Without changing a word, return the listing below, minus its images.
*** Given data Section Begins ***
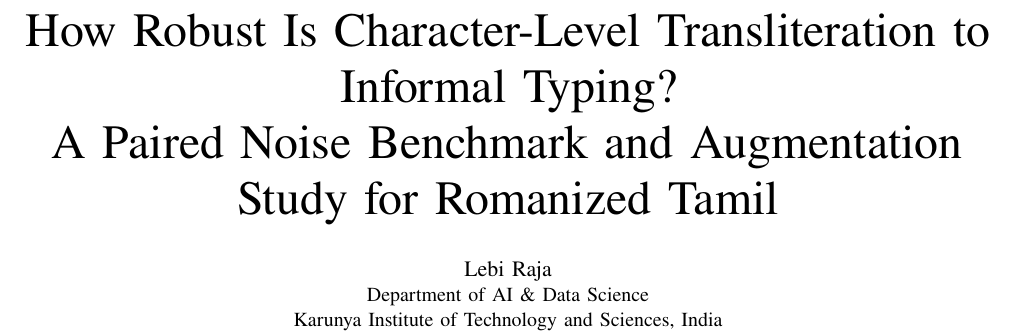
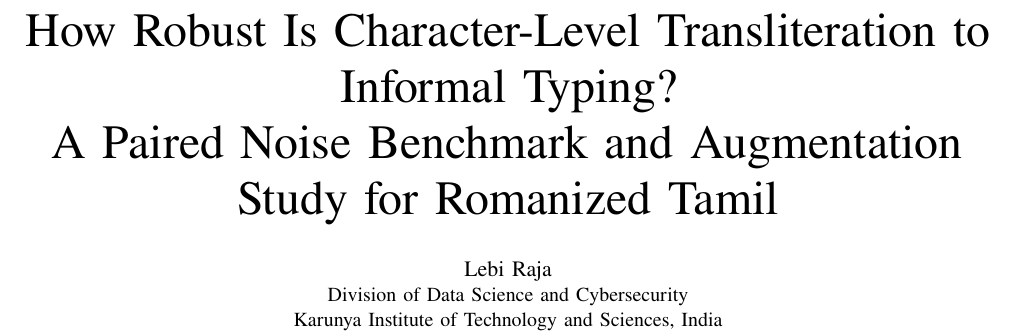
Before and after one commit to lebiraja/tamil-translit-robustness, a LaTeX paper (paper/main.tex): part of page 1 of 9, cut so that both start at the same text. Compiled offline with XeLaTeX; a missing font is replaced by an installed copy or a similar font.

Commit message:
docs: paper v1 and v2 releases, corrected affiliation
Co-Authored-By: Claude Sonnet 5.5 <noreply@anthropic.com>

```diff
--- a/paper/main.tex
+++ b/paper/main.tex
@@ -19,7 +19,7 @@ A Paired Noise Benchmark and Augmentation Study for Romanized Tamil}
 
 % Add the two co-authors (names, affiliation) before submission.
 \author{\IEEEauthorblockN{Lebi Raja}
-\IEEEauthorblockA{Department of AI \& Data Science\\
+\IEEEauthorblockA{Division of Data Science and Cybersecurity\\
 Karunya Institute of Technology and Sciences, India}}
 
 \maketitle
```
Also changed, not shown: STATUS.md (+3 -0 lines), paper/main.pdf, paper/releases/README.md (added), paper/releases/paper-v1.pdf (added), paper/releases/paper-v2.pdf (added).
*** Given data Section Ends ***
> _Written answer_
Before and after one commit to lebiraja/tamil-translit-robustness, a LaTeX paper (paper/main.tex): part of page 1 of 9, cut so that both start at the same text. Compiled offline with XeLaTeX; a missing font is replaced by an installed copy or a similar font.

Commit message:
docs: paper v1 and v2 releases, corrected affiliation
Co-Authored-By: Claude Sonnet 5.5 <noreply@anthropic.com>

```diff
--- a/paper/main.tex
+++ b/paper/main.tex
@@ -19,7 +19,7 @@ A Paired Noise Benchmark and Augmentation Study for Romanized Tamil}
 
 % Add the two co-authors (names, affiliation) before submission.
 \author{\IEEEauthorblockN{Lebi Raja}
-\IEEEauthorblockA{Department of AI \& Data Science\\
+\IEEEauthorblockA{Division of Data Science and Cybersecurity\\
 Karunya Institute of Technology and Sciences, India}}
 
 \maketitle
```
Also changed, not shown: STATUS.md (+3 -0 lines), paper/main.pdf, paper/releases/README.md (added), paper/releases/paper-v1.pdf (added), paper/releases/paper-v2.pdf (added).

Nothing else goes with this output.